* [GOAL OF THE EXERCISE] Where a line below has the string "AppBar" in it, include it in the count, and give that count alone.
________________________
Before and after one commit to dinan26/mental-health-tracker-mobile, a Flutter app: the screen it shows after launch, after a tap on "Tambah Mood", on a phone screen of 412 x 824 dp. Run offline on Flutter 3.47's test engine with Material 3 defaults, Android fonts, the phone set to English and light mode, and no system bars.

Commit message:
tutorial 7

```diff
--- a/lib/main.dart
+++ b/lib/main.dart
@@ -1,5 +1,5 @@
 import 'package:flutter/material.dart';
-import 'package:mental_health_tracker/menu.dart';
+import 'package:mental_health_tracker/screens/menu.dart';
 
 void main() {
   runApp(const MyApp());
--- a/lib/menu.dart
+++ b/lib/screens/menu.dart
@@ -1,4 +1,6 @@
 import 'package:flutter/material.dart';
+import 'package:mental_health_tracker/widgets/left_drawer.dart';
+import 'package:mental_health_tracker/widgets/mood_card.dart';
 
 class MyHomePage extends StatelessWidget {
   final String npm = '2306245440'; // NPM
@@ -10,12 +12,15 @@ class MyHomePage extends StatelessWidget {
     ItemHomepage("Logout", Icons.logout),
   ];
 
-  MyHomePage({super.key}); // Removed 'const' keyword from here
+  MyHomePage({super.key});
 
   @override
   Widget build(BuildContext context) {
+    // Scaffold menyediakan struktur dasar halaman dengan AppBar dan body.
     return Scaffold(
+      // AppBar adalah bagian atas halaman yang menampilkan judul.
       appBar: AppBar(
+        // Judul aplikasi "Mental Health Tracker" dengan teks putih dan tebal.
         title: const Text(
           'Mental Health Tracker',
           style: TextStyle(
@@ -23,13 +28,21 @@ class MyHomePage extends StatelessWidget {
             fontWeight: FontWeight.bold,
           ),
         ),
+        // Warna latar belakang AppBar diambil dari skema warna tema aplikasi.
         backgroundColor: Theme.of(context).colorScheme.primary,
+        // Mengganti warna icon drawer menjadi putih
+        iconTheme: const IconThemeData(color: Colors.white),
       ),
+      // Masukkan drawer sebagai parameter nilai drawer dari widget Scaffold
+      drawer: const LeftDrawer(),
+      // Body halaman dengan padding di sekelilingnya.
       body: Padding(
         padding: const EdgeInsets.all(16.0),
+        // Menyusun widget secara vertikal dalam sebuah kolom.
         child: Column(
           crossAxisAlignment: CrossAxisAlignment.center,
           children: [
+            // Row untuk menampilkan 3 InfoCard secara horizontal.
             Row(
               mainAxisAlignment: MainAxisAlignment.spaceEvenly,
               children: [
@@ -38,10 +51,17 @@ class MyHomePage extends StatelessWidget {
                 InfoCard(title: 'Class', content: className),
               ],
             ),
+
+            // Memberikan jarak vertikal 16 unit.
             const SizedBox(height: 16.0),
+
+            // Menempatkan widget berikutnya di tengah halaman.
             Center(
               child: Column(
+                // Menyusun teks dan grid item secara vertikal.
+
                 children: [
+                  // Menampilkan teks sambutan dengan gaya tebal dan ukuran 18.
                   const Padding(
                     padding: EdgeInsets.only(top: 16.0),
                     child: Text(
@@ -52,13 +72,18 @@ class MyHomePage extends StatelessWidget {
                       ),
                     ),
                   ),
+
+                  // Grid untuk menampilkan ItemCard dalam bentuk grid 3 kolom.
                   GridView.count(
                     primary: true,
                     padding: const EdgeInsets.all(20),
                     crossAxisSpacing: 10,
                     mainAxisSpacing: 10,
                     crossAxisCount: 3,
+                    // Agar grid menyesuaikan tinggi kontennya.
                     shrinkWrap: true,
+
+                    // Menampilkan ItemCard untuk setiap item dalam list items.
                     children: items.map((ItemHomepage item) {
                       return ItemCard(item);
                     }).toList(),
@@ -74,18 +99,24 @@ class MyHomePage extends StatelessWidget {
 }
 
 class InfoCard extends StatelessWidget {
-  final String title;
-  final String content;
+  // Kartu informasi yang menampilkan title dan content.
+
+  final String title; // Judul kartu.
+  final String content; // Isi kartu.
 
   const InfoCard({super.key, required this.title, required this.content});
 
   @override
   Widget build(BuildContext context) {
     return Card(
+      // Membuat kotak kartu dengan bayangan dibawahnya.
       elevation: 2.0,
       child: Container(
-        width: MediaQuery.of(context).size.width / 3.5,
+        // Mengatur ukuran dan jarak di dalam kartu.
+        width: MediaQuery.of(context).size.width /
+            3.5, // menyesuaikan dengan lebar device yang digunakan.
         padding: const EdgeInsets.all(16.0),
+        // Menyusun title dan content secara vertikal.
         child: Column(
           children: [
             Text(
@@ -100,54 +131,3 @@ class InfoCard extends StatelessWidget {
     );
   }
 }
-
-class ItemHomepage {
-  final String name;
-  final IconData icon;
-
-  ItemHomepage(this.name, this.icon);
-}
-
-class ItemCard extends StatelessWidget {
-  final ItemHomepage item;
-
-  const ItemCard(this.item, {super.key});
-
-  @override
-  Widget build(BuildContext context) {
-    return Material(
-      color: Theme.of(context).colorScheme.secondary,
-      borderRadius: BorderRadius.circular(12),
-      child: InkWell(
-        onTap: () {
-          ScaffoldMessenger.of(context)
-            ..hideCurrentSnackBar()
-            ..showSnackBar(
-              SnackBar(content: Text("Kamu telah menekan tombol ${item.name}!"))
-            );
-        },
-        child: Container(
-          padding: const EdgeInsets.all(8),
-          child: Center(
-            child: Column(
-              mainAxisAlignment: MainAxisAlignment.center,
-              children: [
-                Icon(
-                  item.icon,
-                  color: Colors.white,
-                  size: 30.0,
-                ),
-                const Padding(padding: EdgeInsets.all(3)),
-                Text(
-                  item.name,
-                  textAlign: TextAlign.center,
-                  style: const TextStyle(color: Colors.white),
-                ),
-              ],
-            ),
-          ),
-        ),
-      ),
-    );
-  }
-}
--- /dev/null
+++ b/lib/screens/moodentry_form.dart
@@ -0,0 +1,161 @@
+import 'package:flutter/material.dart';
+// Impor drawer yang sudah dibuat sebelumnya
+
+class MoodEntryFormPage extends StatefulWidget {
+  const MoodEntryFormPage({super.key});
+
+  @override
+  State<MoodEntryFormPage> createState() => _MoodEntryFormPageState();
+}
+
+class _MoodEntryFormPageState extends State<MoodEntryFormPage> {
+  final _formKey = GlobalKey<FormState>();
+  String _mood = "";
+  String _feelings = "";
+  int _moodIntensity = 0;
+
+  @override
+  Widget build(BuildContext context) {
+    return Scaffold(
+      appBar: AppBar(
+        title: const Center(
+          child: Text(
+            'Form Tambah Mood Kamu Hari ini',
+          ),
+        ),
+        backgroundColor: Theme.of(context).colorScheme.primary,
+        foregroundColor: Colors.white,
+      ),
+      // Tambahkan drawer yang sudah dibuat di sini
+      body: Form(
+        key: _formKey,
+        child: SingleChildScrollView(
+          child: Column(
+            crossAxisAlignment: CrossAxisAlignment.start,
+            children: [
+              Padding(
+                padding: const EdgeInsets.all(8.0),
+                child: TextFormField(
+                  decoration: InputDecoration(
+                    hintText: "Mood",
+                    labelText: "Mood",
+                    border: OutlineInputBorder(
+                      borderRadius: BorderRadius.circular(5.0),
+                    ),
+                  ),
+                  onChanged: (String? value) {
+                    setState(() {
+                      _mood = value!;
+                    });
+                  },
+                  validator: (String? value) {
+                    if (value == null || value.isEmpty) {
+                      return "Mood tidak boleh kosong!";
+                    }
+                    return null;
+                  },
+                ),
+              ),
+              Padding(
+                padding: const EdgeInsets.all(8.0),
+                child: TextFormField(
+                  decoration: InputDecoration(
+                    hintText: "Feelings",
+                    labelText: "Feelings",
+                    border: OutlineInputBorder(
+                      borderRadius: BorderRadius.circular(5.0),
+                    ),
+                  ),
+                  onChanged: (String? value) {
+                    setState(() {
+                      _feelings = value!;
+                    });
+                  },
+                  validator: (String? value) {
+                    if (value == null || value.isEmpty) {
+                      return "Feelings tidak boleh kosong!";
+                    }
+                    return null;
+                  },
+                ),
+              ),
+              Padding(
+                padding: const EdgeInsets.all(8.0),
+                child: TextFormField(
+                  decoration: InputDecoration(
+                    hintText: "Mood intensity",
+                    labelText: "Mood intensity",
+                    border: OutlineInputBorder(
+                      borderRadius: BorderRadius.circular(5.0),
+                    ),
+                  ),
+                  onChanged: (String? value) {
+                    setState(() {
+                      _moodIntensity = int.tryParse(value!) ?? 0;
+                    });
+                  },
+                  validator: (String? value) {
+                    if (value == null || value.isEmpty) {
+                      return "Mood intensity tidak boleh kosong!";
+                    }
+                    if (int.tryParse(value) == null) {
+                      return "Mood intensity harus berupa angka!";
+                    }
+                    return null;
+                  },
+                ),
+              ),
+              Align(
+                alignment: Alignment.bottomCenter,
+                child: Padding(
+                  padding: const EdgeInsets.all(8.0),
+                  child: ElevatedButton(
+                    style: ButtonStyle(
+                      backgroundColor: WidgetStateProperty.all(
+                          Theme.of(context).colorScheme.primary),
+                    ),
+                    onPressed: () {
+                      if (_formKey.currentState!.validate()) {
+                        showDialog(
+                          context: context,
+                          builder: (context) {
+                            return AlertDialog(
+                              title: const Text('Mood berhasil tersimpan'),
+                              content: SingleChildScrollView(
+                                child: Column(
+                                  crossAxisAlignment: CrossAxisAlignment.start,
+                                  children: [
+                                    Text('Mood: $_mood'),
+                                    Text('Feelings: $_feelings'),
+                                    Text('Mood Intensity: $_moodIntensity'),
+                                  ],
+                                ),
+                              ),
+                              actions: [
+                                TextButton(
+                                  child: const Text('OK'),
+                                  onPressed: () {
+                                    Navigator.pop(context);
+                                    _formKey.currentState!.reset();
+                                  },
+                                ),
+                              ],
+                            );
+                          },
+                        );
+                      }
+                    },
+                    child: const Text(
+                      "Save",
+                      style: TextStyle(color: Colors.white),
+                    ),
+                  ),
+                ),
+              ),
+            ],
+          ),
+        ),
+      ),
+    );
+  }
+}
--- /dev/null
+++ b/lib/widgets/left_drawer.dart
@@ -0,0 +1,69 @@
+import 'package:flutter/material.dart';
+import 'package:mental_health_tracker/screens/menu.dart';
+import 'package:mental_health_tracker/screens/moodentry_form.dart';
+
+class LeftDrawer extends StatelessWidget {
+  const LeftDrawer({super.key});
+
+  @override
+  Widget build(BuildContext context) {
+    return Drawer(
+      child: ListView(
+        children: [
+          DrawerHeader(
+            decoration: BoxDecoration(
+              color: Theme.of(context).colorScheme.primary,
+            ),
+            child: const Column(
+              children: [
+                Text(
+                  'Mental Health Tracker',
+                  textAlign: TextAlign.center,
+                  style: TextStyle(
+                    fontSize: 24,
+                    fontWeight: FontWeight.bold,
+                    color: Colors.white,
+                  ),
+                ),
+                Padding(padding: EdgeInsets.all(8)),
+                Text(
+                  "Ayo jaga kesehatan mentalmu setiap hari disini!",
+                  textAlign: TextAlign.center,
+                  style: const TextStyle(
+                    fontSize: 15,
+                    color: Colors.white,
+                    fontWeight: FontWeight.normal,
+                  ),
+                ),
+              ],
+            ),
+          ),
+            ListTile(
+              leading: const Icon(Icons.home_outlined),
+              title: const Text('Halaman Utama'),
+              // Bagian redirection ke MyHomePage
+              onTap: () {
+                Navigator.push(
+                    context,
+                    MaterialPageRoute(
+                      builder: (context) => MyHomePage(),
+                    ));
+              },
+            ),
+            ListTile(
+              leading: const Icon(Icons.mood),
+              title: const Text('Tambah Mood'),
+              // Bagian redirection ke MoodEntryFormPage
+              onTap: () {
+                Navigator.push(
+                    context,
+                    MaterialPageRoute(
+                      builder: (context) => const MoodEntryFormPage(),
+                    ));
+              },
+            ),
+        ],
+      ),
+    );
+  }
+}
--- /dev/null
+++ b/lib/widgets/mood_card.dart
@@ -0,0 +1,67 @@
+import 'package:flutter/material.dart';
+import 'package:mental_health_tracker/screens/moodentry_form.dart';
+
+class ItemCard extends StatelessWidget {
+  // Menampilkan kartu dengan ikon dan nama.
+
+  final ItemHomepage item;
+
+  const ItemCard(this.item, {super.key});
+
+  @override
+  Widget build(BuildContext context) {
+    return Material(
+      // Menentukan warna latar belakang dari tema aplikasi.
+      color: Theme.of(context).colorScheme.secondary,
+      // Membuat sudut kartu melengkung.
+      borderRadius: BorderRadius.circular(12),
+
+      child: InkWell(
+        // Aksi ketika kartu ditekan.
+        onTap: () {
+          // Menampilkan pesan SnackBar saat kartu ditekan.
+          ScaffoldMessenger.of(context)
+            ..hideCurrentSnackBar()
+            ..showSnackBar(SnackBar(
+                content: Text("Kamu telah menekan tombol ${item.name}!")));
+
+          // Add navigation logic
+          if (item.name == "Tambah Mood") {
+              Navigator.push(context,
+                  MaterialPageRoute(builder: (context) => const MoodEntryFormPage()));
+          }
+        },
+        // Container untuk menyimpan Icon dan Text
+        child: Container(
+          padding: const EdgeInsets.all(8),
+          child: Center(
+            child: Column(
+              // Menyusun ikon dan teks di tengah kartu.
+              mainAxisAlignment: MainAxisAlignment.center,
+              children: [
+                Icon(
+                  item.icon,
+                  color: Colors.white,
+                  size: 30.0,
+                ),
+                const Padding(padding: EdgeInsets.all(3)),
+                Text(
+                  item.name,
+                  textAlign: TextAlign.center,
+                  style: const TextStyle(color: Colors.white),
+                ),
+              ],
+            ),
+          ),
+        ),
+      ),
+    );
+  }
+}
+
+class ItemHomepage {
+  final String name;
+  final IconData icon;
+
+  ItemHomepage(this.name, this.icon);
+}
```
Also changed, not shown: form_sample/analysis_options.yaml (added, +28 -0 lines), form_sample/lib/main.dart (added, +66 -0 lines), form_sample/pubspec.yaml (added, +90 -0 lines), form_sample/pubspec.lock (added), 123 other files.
________________________
* [SOLUTION TO THIS PROBLEM] 5